00:18 – Introduction
01:37 – William Charron’s law practice
02:54 – How Bill got into art law
03:56 – Law and Economics in art law
007:04 – Representing Phil Spector in the “Be My Baby” case
08:33 – Representing Nelly Furtado in the “Do It” case
09:59 – The Court of Arbitration for Art (CAfA)
14:00 – Deep dive on the Egon Schiele “Torso” case
34:11 – The laches defense in art law
38:53 – The big issues in art law today
42:03 – Bill’s advice for those interested in pursuing art law
45:08 – Where to find Bill online
William Charron is one of the nation’s preeminent litigators for authenticity, title, and stolen art disputes. Bill is the co-chair of Pryor Cashman’s Art Law practice and is a member of the firm’s Litigation, Intellectual Property, and Media and Entertainment Groups. He frequently lectures and writes on issues impacting the art world, including World War II restitution cases, art authenticity, artist royalty rights, and procedural law issues. Clients enthuse that he is a “very innovative and forward-thinking person,” and “extremely knowledgeable in all kinds of ways in all areas of art law.”

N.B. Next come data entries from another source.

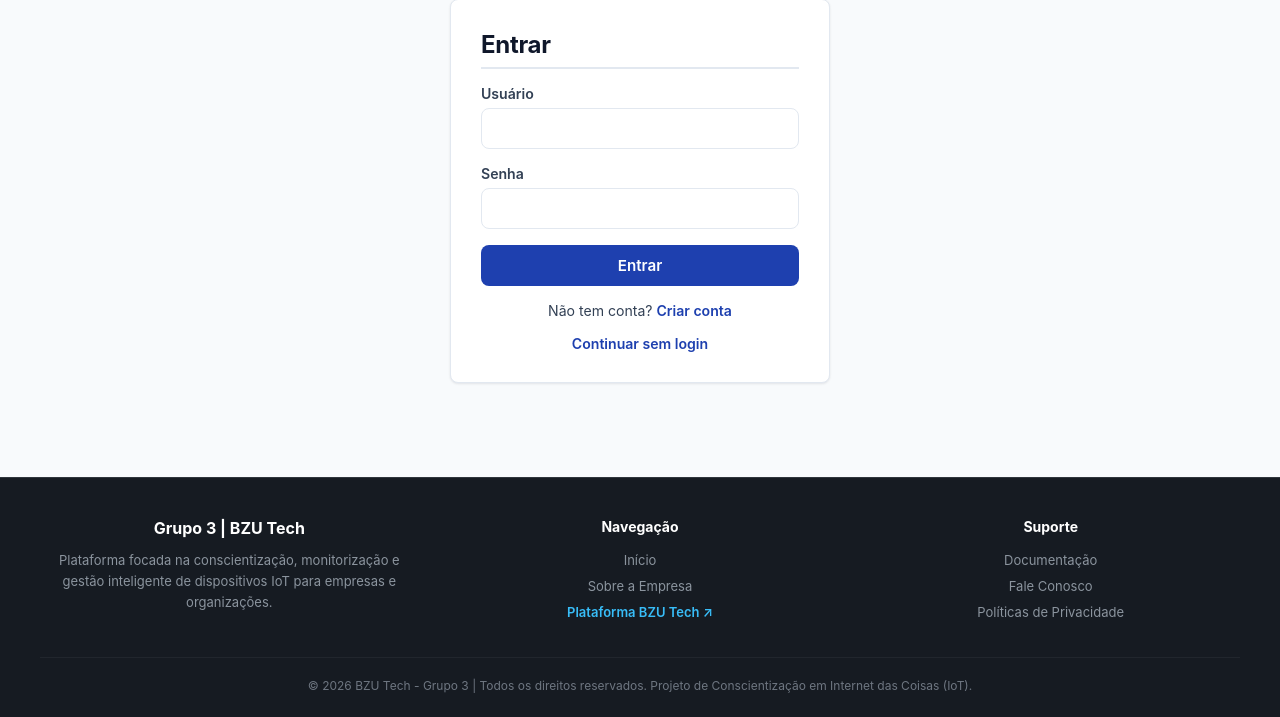
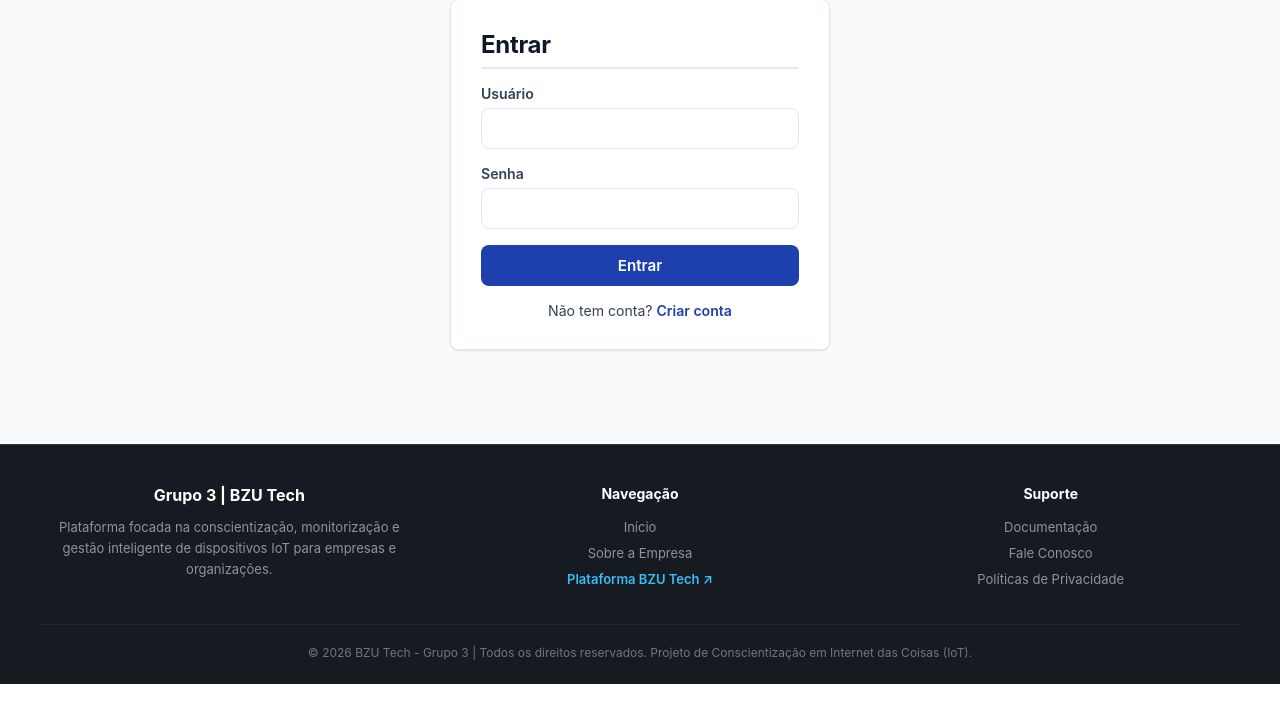
Before and after one commit to biavieiraa/django_fds, a Django app: page /forum/login/ in a window 1280 px wide. Shown: the part 119-836 px from the top of the page. After the commit the page ends 803 px from the top, so only its background shows below. Run offline with Django 5.2, Linux system fonts and the light colour scheme.

Commit message:
tirei continuar sem login da pagina de entrar

```diff
--- a/forum/templates/forum/login.html
+++ b/forum/templates/forum/login.html
@@ -25,7 +25,6 @@
         </form>
 
         <p class="switch-link">Não tem conta? <a href="{% url 'register' %}">Criar conta</a></p>
-        <p class="switch-link"><a href="{% url 'index' %}">Continuar sem login</a></p>
     </div>
 </div>
 {% endblock %}
```
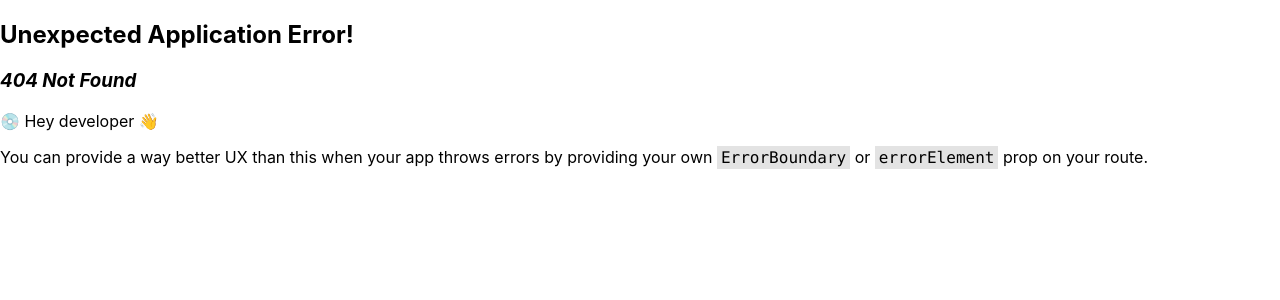
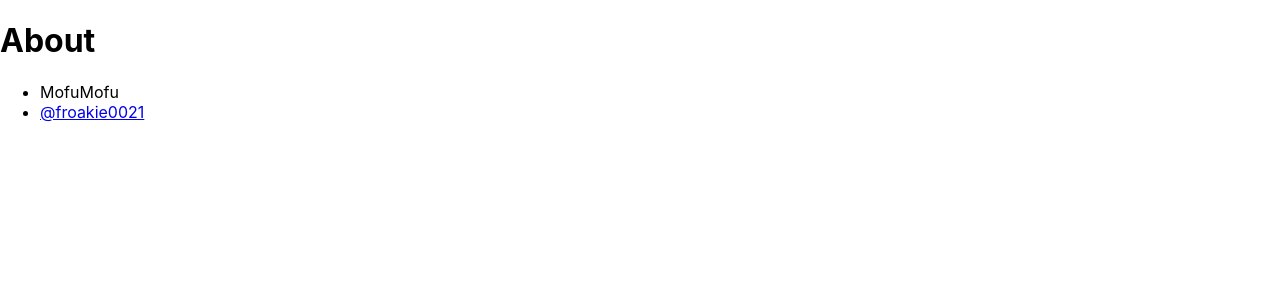
Before and after one commit to MofuMofu2/react-sandbox, a React (Create React App) app: page /about in a window 1280 px wide. Before the commit this address had no page. Shown: the top 300 px of the page. Built offline with nearby package versions, Linux system fonts and the light colour scheme.

Commit message:
feature: 通常のルーティングのためのページを追加

```diff
--- /dev/null
+++ b/src/component/About/About.tsx
@@ -0,0 +1,16 @@
+import React from "react";
+
+export const About = () => {
+  return (
+    <>
+      <h1>About</h1>
+
+      <ul>
+        <li>MofuMofu</li>
+        <li>
+          <a href="https://twitter.com/froakie0021">@froakie0021</a>
+        </li>
+      </ul>
+    </>
+  );
+};
--- a/src/component/MainNavigation/MainNavigation.tsx
+++ b/src/component/MainNavigation/MainNavigation.tsx
@@ -10,7 +10,6 @@ interface MenuItem {
 const menuItems: MenuItem[] = [
   { name: "Home", link: "/" },
   { name: "About", link: "/about" },
-  { name: "Contact", link: "/contact" },
 ];
 
 const MainNavigation = () => {
--- a/src/index.tsx
+++ b/src/index.tsx
@@ -3,12 +3,17 @@ import ReactDOM from "react-dom/client";
 import { createBrowserRouter, RouterProvider } from "react-router-dom";
 import "./index.css";
 import App from "./App";
+import { About } from "./component/About/About";
 import reportWebVitals from "./reportWebVitals";
 
 const router = createBrowserRouter([
   {
     path: "/",
     element: <App />,
+  },
+  {
+    path: "/about",
+    element: <About />,
   },
 ]);
 
```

In addition to his work in art law, Bill has extensive experience handling commercial litigation involving property rights in a number of contexts, including intellectual property matters arising under the Copyright and Lanham Acts, right of publicity, and defamation cases, and real estate litigation. He has also represented clients in complex cases involving civil RICO, securities fraud, and banking claims, as well as contract, shareholder, and LLC membership disputes.